The University of Sydney’s GEWL Research Initiative offers unique, research-led insights, developed using new workplace data to deliver effective gender equality measures. This initiative will bring together world-leading research capability with practical, evidence-based analysis working across three themes:
- Designing gender equality into the future of work
- Addressing gender disparities to build equal, sustainable career opportunities
- Building alignment in work and care regimes that work for women, men and workplaces
The Director of the initiative, Rae Cooper AO, Professor of Gender, Work and Employment Relations at the University of Sydney Business School said:
A gender-blind approach to the future of work by organisations, governments and unions will put a brake on Australia’s economic growth and prosperity.
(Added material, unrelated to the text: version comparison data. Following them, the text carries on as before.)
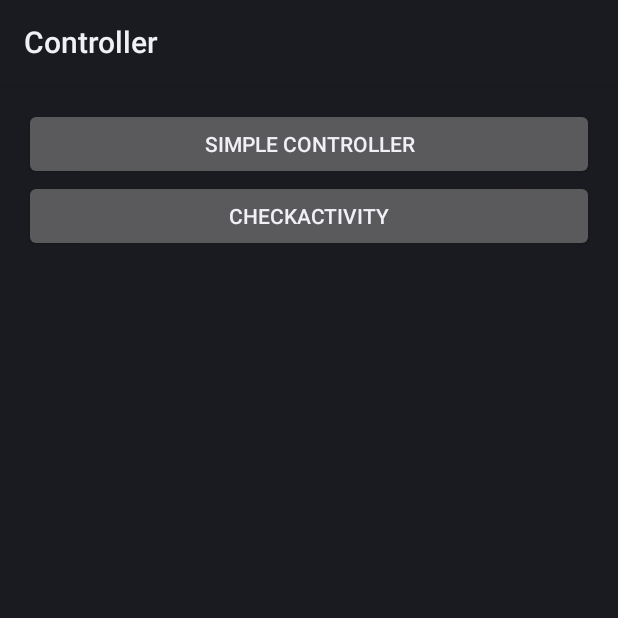
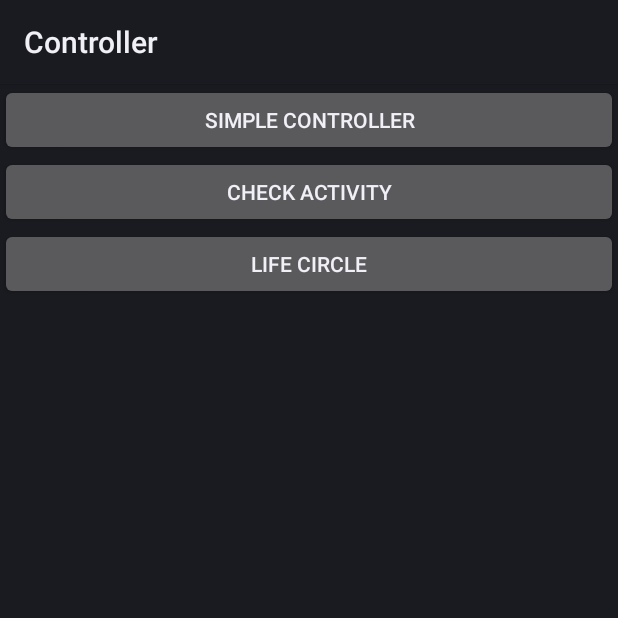
Before and after one commit to hellokent/Nuts, an Android app: the ControllerActivity screen opened directly, with no data from a screen before it, on a phone screen of 412 x 824 dp, the top half of it. Run offline under Robolectric (Android 15) with nearby library versions, the phone set to English and light mode, and no system bars.

Commit message:
修正bugs

```diff
--- a/sample/src/main/java/com/nuts/sample/config/Jumper.java
+++ b/sample/src/main/java/com/nuts/sample/config/Jumper.java
@@ -5,6 +5,7 @@
 import com.nuts.lib.jumper.IntentHandler;
 import com.nuts.sample.ui.controller.ControllerActivity;
 import com.nuts.sample.ui.controller.ControllerCheckActivityActivity;
+import com.nuts.sample.ui.controller.ControllerLifeCircleActivity;
 import com.nuts.sample.ui.controller.ControllerSimpleActivity;
 import com.nuts.sample.ui.jumper.JumperActivity;
 import com.nuts.sample.ui.jumper.JumperSimpleActivity;
@@ -26,6 +27,9 @@
     @ActivityInfo(clz = JumperSimpleActivity.class)
     IntentHandler viewJumperSimple(@Extra(IntentNames.COUNT) int count);
 
+    @ActivityInfo(clz = ControllerLifeCircleActivity.class)
+    IntentHandler viewControllerLifeCircle();
+
     @ActivityInfo(action = "action")
     IntentHandler sendBroadcast();
 }
--- a/sample/src/main/java/com/nuts/sample/ui/controller/ControllerActivity.java
+++ b/sample/src/main/java/com/nuts/sample/ui/controller/ControllerActivity.java
@@ -17,4 +17,10 @@
     public void gotoCheckActivity() {
         JUMPER.checkActivityController().startActivity(this);
     }
+
+    @OnClick(R.id.life_circle)
+    public void lifeCircle() {
+        JUMPER.viewControllerLifeCircle()
+                .startActivity(this);
+    }
 }
--- a/sample/src/main/res/layout/activity_controller.xml
+++ b/sample/src/main/res/layout/activity_controller.xml
@@ -1,9 +1,6 @@
 <?xml version="1.0" encoding="utf-8"?>
-<ScrollView xmlns:android="http://schemas.android.com/apk/res/android"
+<LinearLayout xmlns:android="http://schemas.android.com/apk/res/android"
               android:layout_width="match_parent"
-            android:layout_height="match_parent">
-
-    <LinearLayout android:layout_width="match_parent"
               android:layout_height="match_parent"
               android:orientation="vertical"
               android:layout_margin="16dp">
@@ -16,8 +13,10 @@
     <Button android:id="@+id/check_activity"
             android:layout_width="match_parent"
             android:layout_height="wrap_content"
-                android:text="CheckActivity"/>
+            android:text="@string/check_activity"/>
 
+    <Button android:id="@+id/life_circle"
+            android:layout_width="match_parent"
+            android:layout_height="wrap_content"
+            android:text="@string/life_circle"/>
 </LinearLayout>
-
-</ScrollView>
--- a/sample/src/main/res/values/strings.xml
+++ b/sample/src/main/res/values/strings.xml
@@ -7,4 +7,7 @@
     <string name="title_activity_controller">Controller</string>
     <string name="dialog_loading">加载中…</string>
     <string name="title_activity_jumper">Jumper</string>
+    <string name="check_activity">Check Activity</string>
+    <string name="life_circle">Life Circle</string>
+    <string name="title_activity_controller_life_circle">ControllerLifeCircleActivity</string>
 </resources>
```
Also changed, not shown: lib/src/main/java/com/nuts/lib/controller/Return.java (+6 -21 lines), sample/src/main/AndroidManifest.xml (+12 -7 lines), sample/src/main/java/com/nuts/sample/ui/controller/ControllerLifeCircleActivity.java (added, +42 -0 lines), sample/src/main/res/layout/activity_controller_life_circle.xml (added, +13 -0 lines), sample/src/main/res/menu/main.xml (added, +8 -0 lines), 1 other file. Lines whose indentation alone changed are shown as unchanged.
It will compromise the efficiency of our labour markets, constrain productivity, and limit well-being while increasing economic insecurity, and reducing labour force participation for women.
“Our approach is rigorous, practical, inclusive and targeted. This new initiative offers research-led insights using the latest workplace data to support employers, employees, unions, households, the Australian economy and society to be more inclusive, resilient and prosperous.”
Through partnerships with business and government the GEWL Initiative aims to aid gender equality in working life through research that provides insight into working lives across all industries, sectors and employment levels while identifying drivers and obstacles, and offering independent, research-based solutions.
“The GEWL Research Team offers a focal point for collaboration between leading scholars, business practitioners and policymakers to explore, understand and respond to factors affecting women, men, work, employment, family, and community,” said Associate Professor Elizabeth Hill.
“Recent public and political debates about the future of work, family leave, industrial relations, access to childcare, declining birth rates and low levels of female representation on company boards, highlight the need for quality research in this field.
“We engage closely with debates about trends impacting the workforce and bridge the gap between academia and policy.”
Removing the barriers and disincentives to women's full workforce participation could add up to $25 billion per annum to the Australian economy. It will boost productivity, drive inclusive workplaces and reduce social inequalities. Action to address the pervasive drivers of workplace gender inequality is urgently required to build back better and fairer from the COVID pandemic.